The last column I wrote was about waiting for our bathroom to be remodeled so that Ella can have privacy and dignity. We’re happy to announce that this modification has been completed and Ella loves the new bathroom.
Each time we do a project allowing for greater independence, privacy, and dignity for Ella, I think back to when we first were told that she has SMA. It wasn’t an official diagnosis, but the neurologist said he was certain that she had it.
It was a cloudy day, and Lindsay and I took Ella to the University of Illinois at Chicago to meet with her neurologist and perform nerve conduction tests. We had no idea what this entailed. When we arrived, the doctor had Ella lie down on a bed, and he attached wires to her arms and legs. He told us the procedure might be quite uncomfortable for her.
When the tests started, Ella screamed and cried in pain. The electricity was going through her limbs gauging the nerve reactions. We cradled her head and held onto to her as best we could. Listening to our baby girl cry and scream while being unable to stop the hurt was unbearable. When the test was finally over, we held her close to us as the doctor spoke.

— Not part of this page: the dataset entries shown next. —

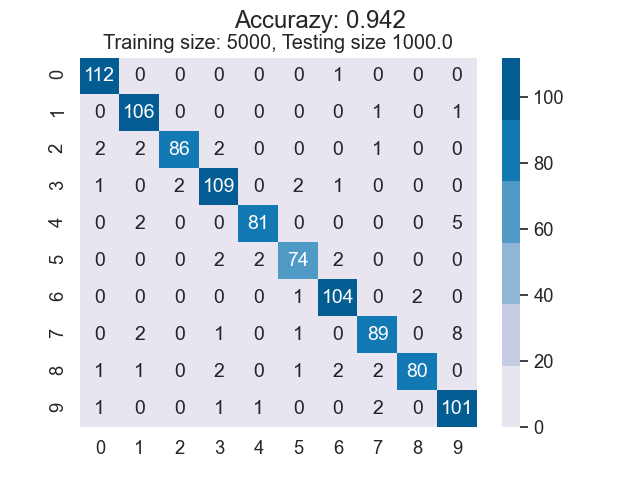
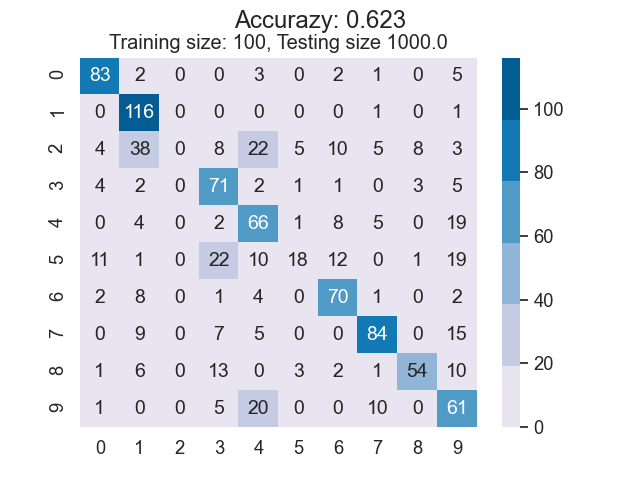
added for work from mum

diff --git a/PyMDE/graphprediction.py b/PyMDE/graphprediction.py
@@ -11,6 +11,8 @@ import sys
 import os
 import seaborn as sns
 import pandas as pd
+from collections import Counter
+
 
 class GraphAnalysis:
     _results_path = r"E:/GIT/Bachelor/PyMDE/Results/"
@@ -62,7 +64,6 @@ class GraphAnalysis:
         pos = self._g.positions()
         for n, ppos in zip(self._g.nodes(), self._embedded):
             pos[n] = ppos
-        
 
         # Creating dist_matrix
         if dist_matrix is not None:
@@ -72,8 +73,10 @@ class GraphAnalysis:
             print("Creating dist matrix")
             arr = self._unembedded
             self._dist_matrix = hf.create_dist_matrix(arr)
-            self.save_distmatrix()
-        print("Symmetric dist_matrix", np.allclose(self._dist_matrix.transpose(), self._dist_matrix))
+        try:
+            print("Symmetric dist_matrix", np.allclose(self._dist_matrix.transpose(), self._dist_matrix))
+        except:
+            print("Not enough space to check symmetri")
         self.print_seperator_line()
 
     def _create_graph(self):
@@ -110,6 +113,7 @@ class GraphAnalysis:
         hf.connect_k_closest_points(self._g, self._dist_matrix, k=neighbours, max_dist=max_dist)
     def skeletonize_graph(self): 
         self._skeleton, self._skel_map = graph.LS_skeleton_and_map(self._g)
+        self._skeleton.cleanup()
     
         
 
@@ -118,14 +122,22 @@ class GraphAnalysis:
         # Empty array for storing the new labels for each index of the skeleton
         self._skel_labels = np.zeros(len(self._skeleton.nodes()))
         self._skel_non_embed = np.zeros((len(self._skeleton.nodes()), 784))
-        self._skeleton.cleanup()
 
-        tree = KDTree(self._embedded)
-        pos = self._skeleton.positions()
-        for n in self._skeleton.nodes():
-            dist, idx = tree.query(pos[n])
-            self._skel_labels[n] = self._labels[idx]
-            self._skel_non_embed[n] = self._unembedded[idx]
+        skel_acum = {x: [] for x in range(0, len(self._skeleton.nodes()))}
+
+        # Gathering closest labels
+        for node, skel_map in zip(self._g.nodes(), self._skel_map):
+            if skel_map >= 0:
+                skel_acum[skel_map].append(int(self._labels[node]))
+        
+        skel_map = set(self._skel_map)
+        skel_nodes = set(self._skeleton.nodes())
+        print(skel_nodes - skel_map)
+        
+
+        # Labels with even amount of two or more labels
+        # Will have to be propogated at a later stage
+        naughty_boys = []
 
     # MISC
     def print_seperator_line(self):
@@ -159,7 +171,7 @@ class GraphAnalysis:
         if show: 
             plt.show()
 
-    def visualize_tests(self, show=True):
+    def visualize_tests(self,  test_size, show=True, save=True):
         if not hasattr(self, "_conf_matrix"):
             raise Exception("Tests not conducted yet.")        
 
@@ -177,10 +189,15 @@ class GraphAnalysis:
                     annot_kws={"size": 14}, 
                     fmt="g").set_title(f"Training size: {self._limit}, Testing size {test_size}")
         
-        os.listdir(self._results_path)
-        
-        name = "PredictHeatmap" + "_Num" + str(self._limit) + "_Testpoints"
-        plt.savefig(self._results_path + "PredictHeatmap.png", format="png")
+        files = os.listdir(self._results_path)
+        name = "PredictHeatmap" + "_Num" + str(self._limit) + "_TestPoints" + str(int(test_size))
+        files = list(filter(lambda x: name in x, files))
+        cnt = len(files)
+        name += "_" + str(cnt)
+
+        # plt.savefig(self._results_path + name + ".png", format="png")
+        if save: plt.savefig(self._results_path + "test.png", format="png")
+        if show: plt.show()
 
 
     # Fields
@@ -190,8 +207,10 @@ class GraphAnalysis:
     def g(self):            return self._g
     def dist_matrix(self):  return self._dist_matrix
     def skeleton(self):    
-        if self._skeleton:
+        if hasattr(self, "_skeleton"):
             return self._skeleton
+        else:
+            raise Exception("Skeleton not created yet")
     
     def save_graph(self):
         graph.save("graph.graph", self._g)
@@ -206,11 +225,11 @@ class GraphAnalysis:
 
 
 if __name__ == "__main__":
-    ganal = GraphAnalysis(limit=5000)
-    
+    ganal = GraphAnalysis(limit=1000)
 
-    ganal.connect_graph(max_dist=1700, neighbours=1)
+    ganal.connect_graph(max_dist=1700, neighbours=2)
     ganal.skeletonize_graph()
     ganal.relabel_skeleton()
-    ganal.test_accuracy(test_size=1000, show=False)
-    ganal.visualize_tests(show=False)
+    test_size = 100
+    ganal.test_accuracy(test_size=test_size, show=False)
+    ganal.visualize_tests(show=False, test_size=test_size, save=True)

He told us that he suspected SMA as the disease responsible for her failure to meet her milestones. It was news that we didn’t want to hear. He told us how to get genetic testing done to be absolutely sure it was SMA.
We left the office and went back into our car in the parking lot. Ella seemed fine for having just gone through the torture of a nerve conduction test. She lay contently in her car seat. Lindsay and I closed our doors, and I put the keys in the ignition. I didn’t turn the car on, though. I just sat there, listening to the traffic and noise of downtown. Then it seemed as though everything went quiet, and I looked at Lindsay, who had a faraway look in her eyes. She turned to me and said, “What do we do now?” We knew that SMA was a possibility as a diagnosis, but hoped that would not be the outcome.

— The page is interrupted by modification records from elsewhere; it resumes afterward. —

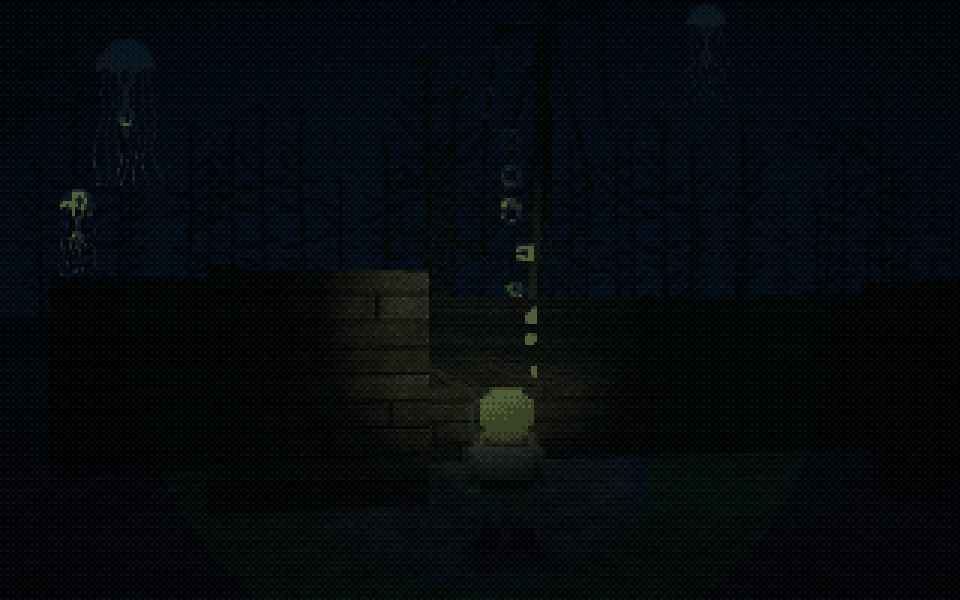
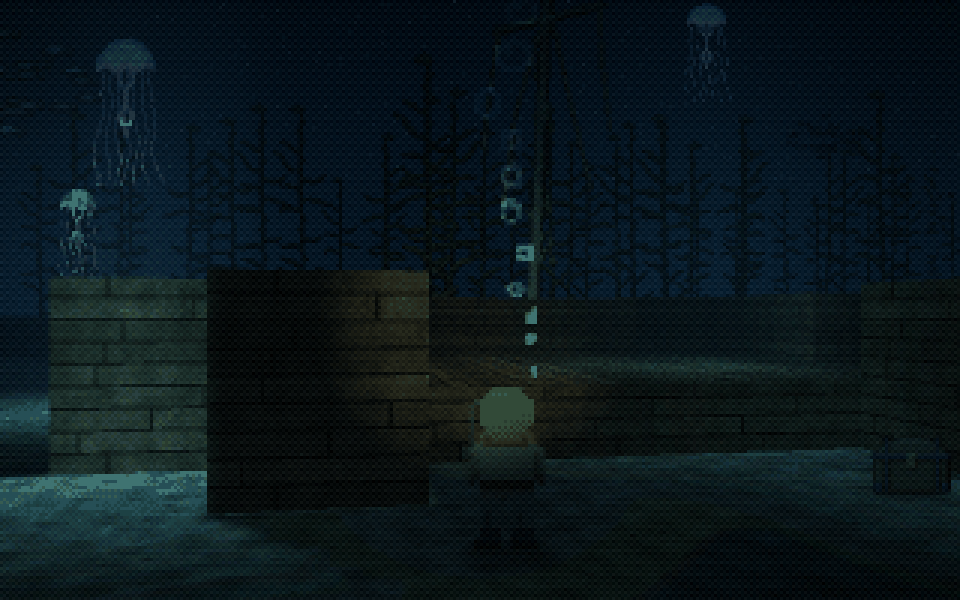
Let the jellyfish light the night dive
The kelp forest's night dive was nearly black at a glance. Each jellyfish now casts a soft cyan
light of its own, the ambient is lifted a little and the fog thinned, so the wreck, the kelp and
the diver with his bubbles read round the flashlight's pool. Gallery: sea_night.

diff --git a/examples/kelp_forest.py b/examples/kelp_forest.py
@@ -87,8 +87,10 @@ def kelp_forest():
             {'x': 23.0, 'y': 28.0, 'look_at': [13.0, 16.0, 2.2], 'fov': 70, 'height': 1.2},
             {'x': 16.6, 'y': 24.6, 'look_at': [17.6, 19.0, 1.0], 'fov': 64, 'height': 0.9, 'flashlight': True,
              'extra_sprites': night,
-             'overrides': {'sky': 'night', 'ambient': [0.03, 0.06, 0.08], 'lights': [],
-                           'fog': {'color': [0.0, 0.04, 0.06], 'density': 0.04, 'glow': 1.0}}},
+             'overrides': {'sky': 'night', 'ambient': [0.05, 0.09, 0.12],
+                           'lights': [{'x': j['x'], 'y': j['y'], 'z': j['z'], 'radius': 3.0, 'color': [0.55, 0.85, 1.0],
+                                       'intensity': 1.1} for j in night],            # the jellyfish light the water
+                           'fog': {'color': [0.0, 0.05, 0.08], 'density': 0.03, 'glow': 1.0}}},
         ],
         contact_shadows=0.5,
         supersample=2,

“I don’t know,” I replied.
The only sound that reached our ears was that of Ella babbling in the backseat. Tears formed in our eyes, and we knew that this would be a long road ahead of us.
I started the car and headed home. We didn’t speak much to each other on the ride home, and when we did, it was to reiterate how we felt: lost, shocked, and alone. Just the three of us were in the car, and it seemed like we were the only ones in the entire world.
When we got home, we sat Ella on the floor and gave her some toys to play with. She was our baby, and we knew that her life would be different from her siblings. At that time, there was no treatment or cure for SMA, but we knew that scientists and doctors were working hard to find one.
As we watched Ella play, we began talking about how we would handle the news. We knew that a genetic test would prove conclusively whether she had SMA, so we decided to take that test.
But we knew. The neurologist knew. We had eliminated all other options for her developmental delays, and SMA was the only one left. We watched her play and wondered how long it would take for her to lose abilities. We talked about timelines for treatments and cures and decided that we were Ella’s parents for a reason: to do our best to take care of her.
I turned to Lindsay and said, “We’re not here to save her, we’re here to take care of her and keep her alive until they find a treatment or cure.”
I feel that we have done a good job taking care of her. We have encouraged her independence, provided her with therapy, made several modifications to our house, treated her the way we treated our other kids, and spoke truthfully to her about her disease and its implications.
When we first introduced Ella to the new bathroom she was excited. She knew that we did it for her, and she knew that she would benefit from the privacy and dignity it offered. As she grows, we’ll undoubtedly have to provide more modifications —and we’ll tackle those projects while keeping in mind that we’re not here to save her, we’re here to take care of her.
Note: SMA News Today is strictly a news and information website about the disease. It does not provide medical advice, diagnosis, or treatment. This content is not intended to be a substitute for professional medical advice, diagnosis, or treatment. Always seek the advice of your physician or other qualified health provider with any questions you may have regarding a medical condition. Never disregard professional medical advice or delay in seeking it because of something you have read on this website. The opinions expressed in this column are not those of SMA News Today, or its parent company, BioNews Services, and are intended to spark discussion about issues pertaining to spinal muscular atrophy.